### Exercise details
Look through the records below and collect all lines that hold the string "position".

### Excerpted records

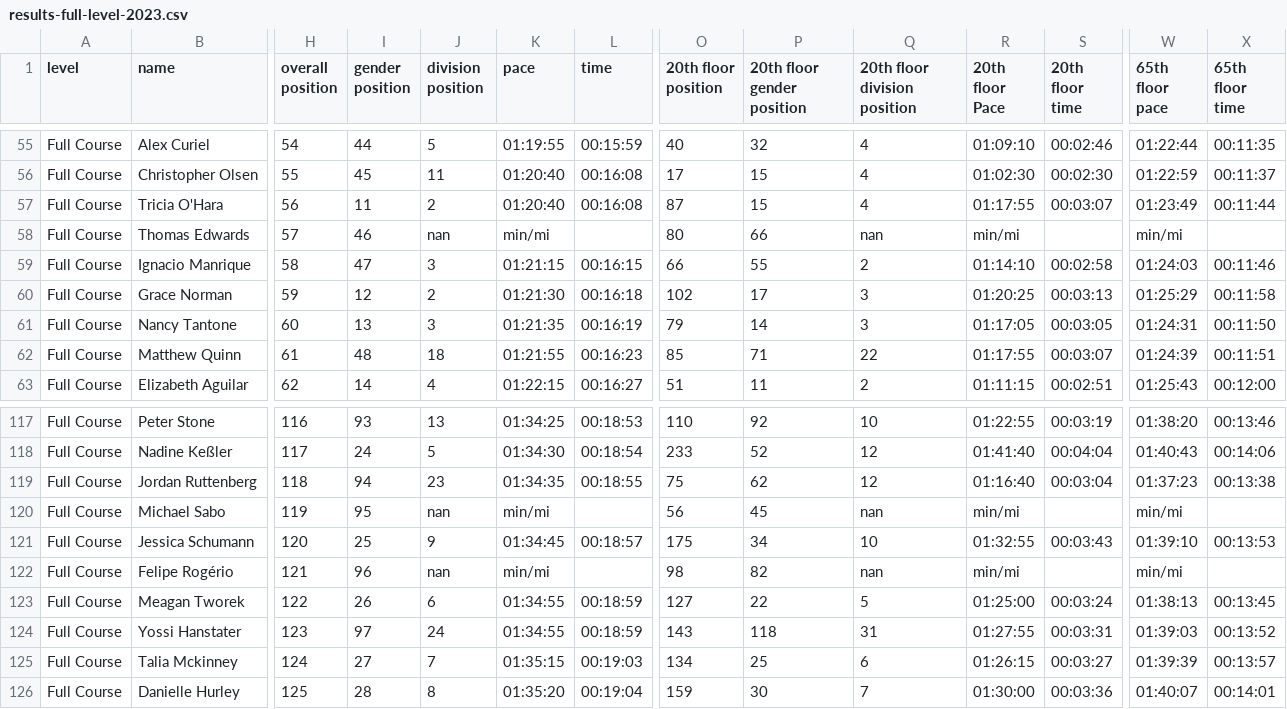
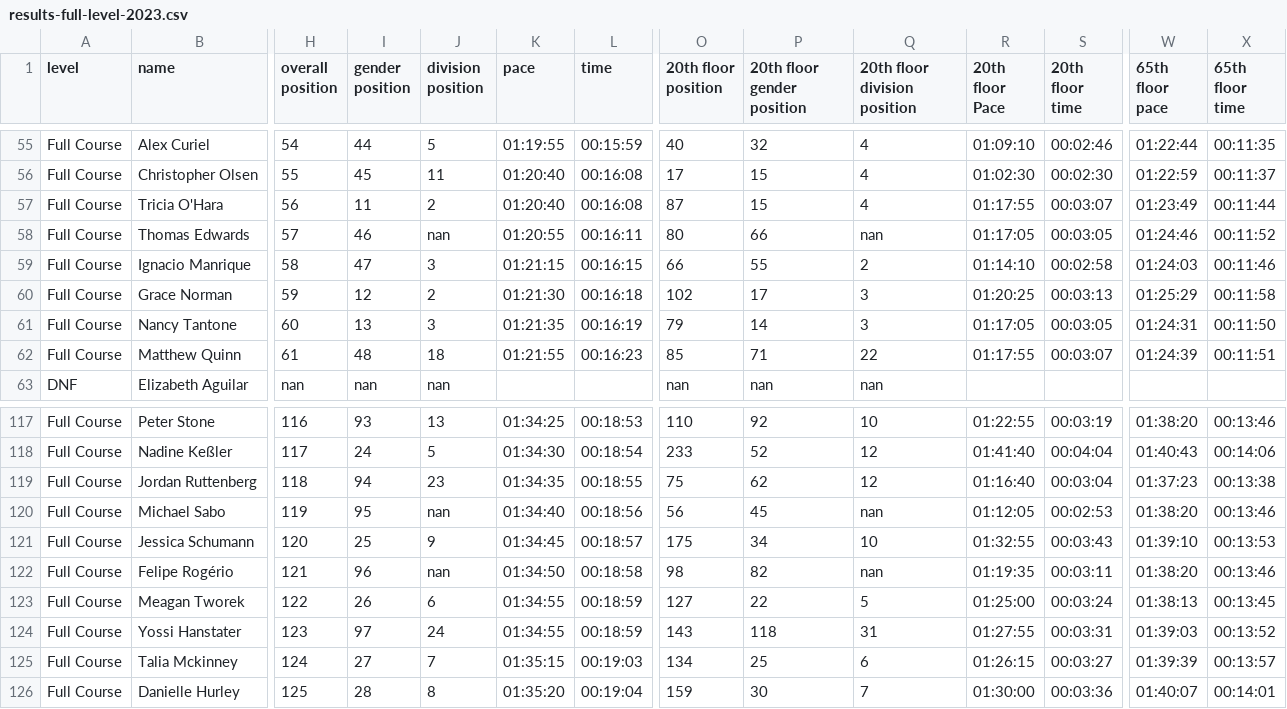
Before and after one commit to josevnz/tutorials, a CSV file: docs/EmpireStateRunUp/empirestaterunup/results-full-level-2023.csv, drawn as a sheet; only a part is shown, gaps mark what is left out; the diff covers the shown part only; the diff names each change by its address in the sheet, - before the commit and + after, or states it on an @@ line.

Commit message:
Further cleanup after introducing new columns. Parsing fixes

```diff
--- a/docs/EmpireStateRunUp/empirestaterunup/results-full-level-2023.csv
+++ b/docs/EmpireStateRunUp/empirestaterunup/results-full-level-2023.csv
-K58 (pace): min/mi
+K58 (pace): 01:20:55
-L58 (time): (empty)
+L58 (time): 00:16:11
-R58 (20th floor Pace): min/mi
+R58 (20th floor Pace): 01:17:05
-S58 (20th floor time): (empty)
+S58 (20th floor time): 00:03:05
-W58 (65th floor pace): min/mi
+W58 (65th floor pace): 01:24:46
-X58 (65th floor time): (empty)
+X58 (65th floor time): 00:11:52
-A63 (level): Full Course
+A63 (level): DNF
-H63 (overall position): 62
+H63 (overall position): nan
-I63 (gender position): 14
+I63 (gender position): nan
-J63 (division position): 4
+J63 (division position): nan
-K63 (pace): 01:22:15
+K63 (pace): (empty)
-L63 (time): 00:16:27
+L63 (time): (empty)
-O63 (20th floor position): 51
+O63 (20th floor position): nan
-P63 (20th floor gender position): 11
+P63 (20th floor gender position): nan
-Q63 (20th floor division position): 2
+Q63 (20th floor division position): nan
-R63 (20th floor Pace): 01:11:15
+R63 (20th floor Pace): (empty)
-S63 (20th floor time): 00:02:51
+S63 (20th floor time): (empty)
-W63 (65th floor pace): 01:25:43
+W63 (65th floor pace): (empty)
-X63 (65th floor time): 00:12:00
+X63 (65th floor time): (empty)
-K120 (pace): min/mi
+K120 (pace): 01:34:40
-L120 (time): (empty)
+L120 (time): 00:18:56
-R120 (20th floor Pace): min/mi
+R120 (20th floor Pace): 01:12:05
-S120 (20th floor time): (empty)
+S120 (20th floor time): 00:02:53
-W120 (65th floor pace): min/mi
+W120 (65th floor pace): 01:38:20
-X120 (65th floor time): (empty)
+X120 (65th floor time): 00:13:46
-K122 (pace): min/mi
+K122 (pace): 01:34:50
-L122 (time): (empty)
+L122 (time): 00:18:58
-R122 (20th floor Pace): min/mi
+R122 (20th floor Pace): 01:19:35
-S122 (20th floor time): (empty)
+S122 (20th floor time): 00:03:11
-W122 (65th floor pace): min/mi
+W122 (65th floor pace): 01:38:20
-X122 (65th floor time): (empty)
+X122 (65th floor time): 00:13:46
```
Also changed, not shown: 129 edited cells elsewhere in this file, 7 other files.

### Reply
-H63 (overall position): 62
+H63 (overall position): nan
-I63 (gender position): 14
+I63 (gender position): nan
-J63 (division position): 4
+J63 (division position): nan
-O63 (20th floor position): 51
+O63 (20th floor position): nan
-P63 (20th floor gender position): 11
+P63 (20th floor gender position): nan
-Q63 (20th floor division position): 2
+Q63 (20th floor division position): nan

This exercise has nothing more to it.